Ramble #88

Ramble #88
DreamStudio Prompt: "Thorin Oakenshield lost in a climate chaos while reciting his national poem. Ethereal. Dreamscape."

Welcome to the latest edition of Ramble, a compilation of what I have been pondering, learning and enjoying for the past couple of weeks.

Now, grab a beverage and let’s begin.


Something Interesting:

Some people are just talented.

Take Richard Armitage - he played Thor Oakenshield in the Hobbit Trilogy, among a litany of other stage, film and screen roles.

But it turns out that he is an excellent narrator as well. With piles of books on Audible being read by him - and all for the better.

Then, just to rub it in to the rest of us, he goes and decides to try his hand at writing his own book - Geneva. And it's not bad.

Settle down, Richard...

What I am Reading:

A bit slower than some of his novels based around Cyrus Haven. This one includes his Joe O'Loughlin character.

But it is picking up. And I know there is something coming.

Why is there even a body in existence that certifies that art was painted by Indigenous artists?

The behaviour is corrupt, certainly, but existence of the weird racial certifying body is just as questionable.

Don't be sorry, old people.

Lets just build nuclear power plants.

Who says that property investing the only only way to happiness, health and wealth?

Do we have a right to employment? I honestly don’t see anything wrong with businesses not paying you for when you don’t work.

Am I getting old…?

Just a very interesting read.

What I am Watching:

  • A Time to Kill
  • How to Lose a Guy in 10 Days
  • Fool's Gold

Also fantastic that this was filmed in Queensland, with some scenes literally in the Brisbane Botanic Gardens. So cool.

Anyway, I've become a little obsessed with McConaughey....

  • The Grand Budapest Hotel

Of course.

  • The Man from U.N.C.L.E.

Because I was in Berlin.

What I am Listening to:

Languages, basically.

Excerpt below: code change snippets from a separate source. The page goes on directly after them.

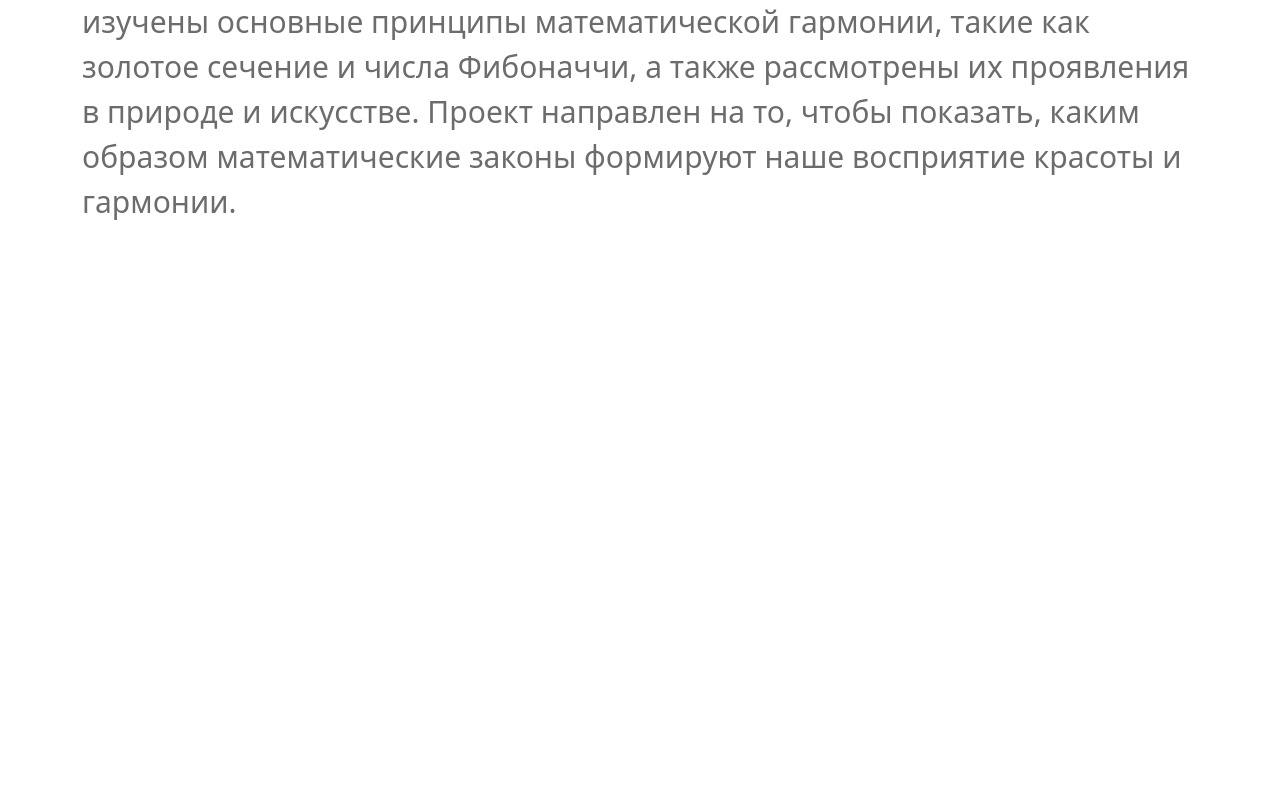
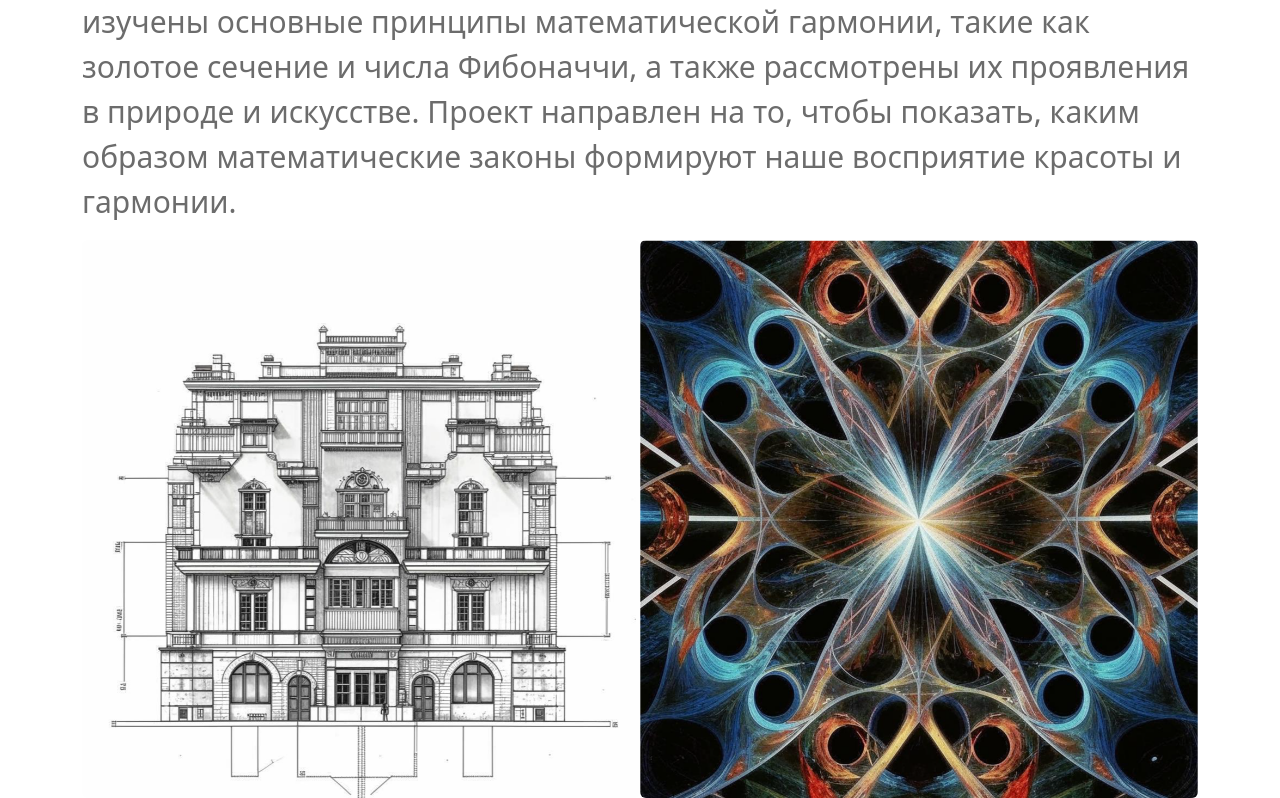
Before and after one commit to Litlery-of/Math-and-garmony, a Django app: page / in a window 1280 px wide. Shown: the part 1014-1812 px from the top of the page. Before the commit the page ends 1234 px from the top, so only its background shows below. Run offline with Django 5.2, Linux system fonts and the light colour scheme.

Commit message:
add new pictures

```diff
--- a/templates/my_site/index.html
+++ b/templates/my_site/index.html
@@ -4,11 +4,34 @@
 {% block main %}
   <div class="paragraph">
     <p>
-      Математика всегда играла важную роль в понимании мира, окружающего человека. Она помогает структурировать реальность, находить в ней закономерности и описывать явления, которые на первый взгляд кажутся хаотичными. Одним из наиболее интересных и удивительных аспектов математики является ее связь с понятием гармонии, которое отражается в природе, искусстве, архитектуре и даже музыке. Гармония — это универсальное стремление к порядку, симметрии, пропорциям и балансу, что с давних времен привлекает внимание математиков, философов и деятелей искусства.
-Эта связь между математикой и гармонией проявляется в различных формах. Например, концепция золотого сечения, известная также как божественная пропорция, широко используется в архитектуре и живописи для создания эстетически приятных композиций. Пропорции, основанные на золотом сечении, воспринимаются людьми как наиболее гармоничные и естественные. В природе же эти математические закономерности находят отражение в таких структурах, как спирали раковин или расположение листьев на растениях.
-Числа Фибоначчи, еще один математический феномен, связанный с гармонией, встречаются как в природе, так и в искусстве. Эти числа можно увидеть в структуре цветов, спиралях галактик, а также в творениях людей, которые стремятся создать что-то, что воспринимается как сбалансированное и гармоничное.
-В ходе исследования будут изучены основные принципы математической гармонии, такие как золотое сечение и числа Фибоначчи, а также рассмотрены их проявления в природе и искусстве. Проект направлен на то, чтобы показать, каким образом математические законы формируют наше восприятие красоты и гармонии.
+      Математика всегда играла важную роль в понимании мира, окружающего человека.
+      Она помогает структурировать реальность, находить в ней закономерности и описывать явления,
+      которые на первый взгляд кажутся хаотичными. Одним из наиболее интересных и
+      удивительных аспектов математики является ее связь с понятием гармонии,
+      которое отражается в природе, искусстве, архитектуре и даже музыке.
+      Гармония — это универсальное стремление к порядку, симметрии,
+      пропорциям и балансу, что с давних времен привлекает внимание
+      математиков, философов и деятелей искусства.
+      Эта связь между математикой и гармонией проявляется в различных формах.
+      Например, концепция золотого сечения, известная также как божественная пропорция,
+      широко используется в архитектуре и живописи для создания эстетически приятных композиций.
+      Пропорции, основанные на золотом сечении, воспринимаются людьми как наиболее гармоничные и
+      естественные. В природе же эти математические закономерности находят отражение в таких структурах,
+      как спирали раковин или расположение листьев на растениях.
+      Числа Фибоначчи, еще один математический феномен, связанный с гармонией,
+      встречаются как в природе, так и в искусстве. Эти числа можно увидеть в
+      структуре цветов, спиралях галактик, а также в творениях людей, которые
+      стремятся создать что-то, что воспринимается как сбалансированное и
+      гармоничное.
+      В ходе исследования будут изучены основные принципы математической гармонии,
+      такие как золотое сечение и числа Фибоначчи, а также рассмотрены их проявления
+      в природе и искусстве. Проект направлен на то, чтобы показать, каким образом
+      математические законы формируют наше восприятие красоты и гармонии.
 
     </p>
+    <img src="../static/images/main1.png" class="rounded float-end"
+    alt="My Image"  style="width: 50%; max-width: 600px; height: auto;">
+    <img src="../static/images/main2.png" class="rounded float-start"
+    alt="My Image"  style="width: 50%; max-width: 600px; height: auto;">
   </div>
 {% endblock %}
```
Also changed, not shown: templates/my_site/Fibbonacci_numbers.html (+13 -0 lines), templates/my_site/Golden_Ratio.html (+8 -0 lines), static/images/Fibbonachi1.jpg (added), static/images/Fibbonachi2.png (added), static/images/main1.png (renamed from static/images/fractal3.png), static/images/main2.png (added).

It has been interesting to listen to the Romantic languages of central-west Europe then the Germanic languages of the north-central-ish. An English-speaker can sometimes strain to get a bit of an idea of what is going on, through context, sure, but because English sort of came from the Anglos then softened with some French influence (as I infuriate linguists with such a generalisation...).

But head east and you start to enter the Slavic territories and we English-speakers are lost. There is no bending your ear to the Poles. The Balkans start to sound a bit Russian as you head north then Estonia gets weird again. While Finland is doing her own thing completely.

So I sometimes I am looking up weird Wikipedia pages like 'Balto-Slavic languages' to check out the family trees of languages to see what is going on.

Oh and Flemish. Flemish can #$%@ off....

What I am Thinking:

Still thinking about this one. I think I'll end up constantly updating it.

What I Learned:

  • Pan Tadeusz - or; Sir Thaddeus, or the Last Foray in Lithuania: A Nobility's Tale of the Years 1811–1812, in Twelve Books of Verse

It's the Polish National Poem, which random Poles can just start reciting at will, or suggestions...

And is compulsory learning in their schools.

It's a big deal - such that a little kid became a bit famous when he started reciting it on 'Poland's Got Talent'.

Interestingly, the poem opens with "O Lithuania" - which is a bit of a relic from the times of the very powerful Lithuanian-Polish Commonwealth that held some sway in Europe.

Travel - Expedition Denouement:

I made a Travel Page to start compiling travel writings to make it easier to keep up to date with:

I think that if you have read this far, I gentleman's agreement has been entered - and you should feel guilty for not subscribing...or sharing...

Closing Thoughts:

Thank you once again for reading along with me.

If you found something you liked, let me know.

If you think I can do something a little smoother, please let me know.

Talk soon.